Deal Beach (1949) was one of the first of Derrick Greaves's works to be formally exhibited during his first significant exposure to the public. This work was exhibited in the Young Contemporaries exhibition at the R.B.A. Galleries, London in 1950. From group exhibitions, such as these, Greaves received his first individual attention from the press.
This atmospheric work is representative of Greaves's early more naturalistic style, but still makes use of the abstract and representational forms which he would develop in his later work.
Deal Beach has a long maritime, political and social history. Being located between Dover and Ramsgate Deal was once one of the busiest ports in England, but is now a quiet seaside resort.

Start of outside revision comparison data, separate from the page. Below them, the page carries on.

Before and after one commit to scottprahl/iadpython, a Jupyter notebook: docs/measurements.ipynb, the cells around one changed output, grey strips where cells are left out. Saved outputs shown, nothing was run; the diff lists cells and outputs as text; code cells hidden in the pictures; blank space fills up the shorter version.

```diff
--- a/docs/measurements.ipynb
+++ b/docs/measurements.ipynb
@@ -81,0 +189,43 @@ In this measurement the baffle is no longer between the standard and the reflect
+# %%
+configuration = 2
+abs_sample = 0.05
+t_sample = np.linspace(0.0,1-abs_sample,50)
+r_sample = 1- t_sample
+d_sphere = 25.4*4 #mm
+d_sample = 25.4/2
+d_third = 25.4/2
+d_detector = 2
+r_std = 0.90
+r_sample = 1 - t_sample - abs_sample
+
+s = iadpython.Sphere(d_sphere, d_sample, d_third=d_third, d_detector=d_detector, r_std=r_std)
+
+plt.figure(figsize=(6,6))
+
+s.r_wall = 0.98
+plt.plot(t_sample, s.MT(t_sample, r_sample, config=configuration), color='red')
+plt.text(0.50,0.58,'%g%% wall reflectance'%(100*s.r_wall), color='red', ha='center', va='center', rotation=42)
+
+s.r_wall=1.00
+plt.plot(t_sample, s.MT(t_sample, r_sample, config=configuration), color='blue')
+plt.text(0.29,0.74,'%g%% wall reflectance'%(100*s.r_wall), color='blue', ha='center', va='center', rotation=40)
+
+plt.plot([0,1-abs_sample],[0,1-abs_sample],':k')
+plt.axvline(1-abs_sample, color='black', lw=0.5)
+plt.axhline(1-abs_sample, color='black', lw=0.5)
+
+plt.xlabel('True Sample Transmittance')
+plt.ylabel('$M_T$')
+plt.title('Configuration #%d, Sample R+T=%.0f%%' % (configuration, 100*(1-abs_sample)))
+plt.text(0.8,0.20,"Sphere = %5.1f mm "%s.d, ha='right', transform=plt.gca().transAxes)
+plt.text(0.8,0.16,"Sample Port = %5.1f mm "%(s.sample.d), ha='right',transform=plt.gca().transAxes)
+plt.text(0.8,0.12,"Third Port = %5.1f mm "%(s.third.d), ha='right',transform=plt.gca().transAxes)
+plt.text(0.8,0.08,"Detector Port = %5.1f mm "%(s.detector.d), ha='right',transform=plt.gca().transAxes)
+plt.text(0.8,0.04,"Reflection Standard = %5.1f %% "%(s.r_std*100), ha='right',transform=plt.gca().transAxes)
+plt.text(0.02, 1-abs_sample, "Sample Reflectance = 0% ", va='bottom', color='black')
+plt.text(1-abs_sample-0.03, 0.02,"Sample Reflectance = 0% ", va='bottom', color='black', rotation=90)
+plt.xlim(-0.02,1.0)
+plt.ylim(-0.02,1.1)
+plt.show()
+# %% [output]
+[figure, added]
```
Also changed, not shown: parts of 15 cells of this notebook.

The atmospheric dispersal of paint, with its soft handling, creates an effect of the potentially tempestuous nature of the coast, whilst the boats, houses and deckchairs humanise this naturalist scene.
James Hyman, Derrick Greaves:From Kitchen Sink to Shangri-La, Lund Humphries, London 2007, p.20 (illustrated)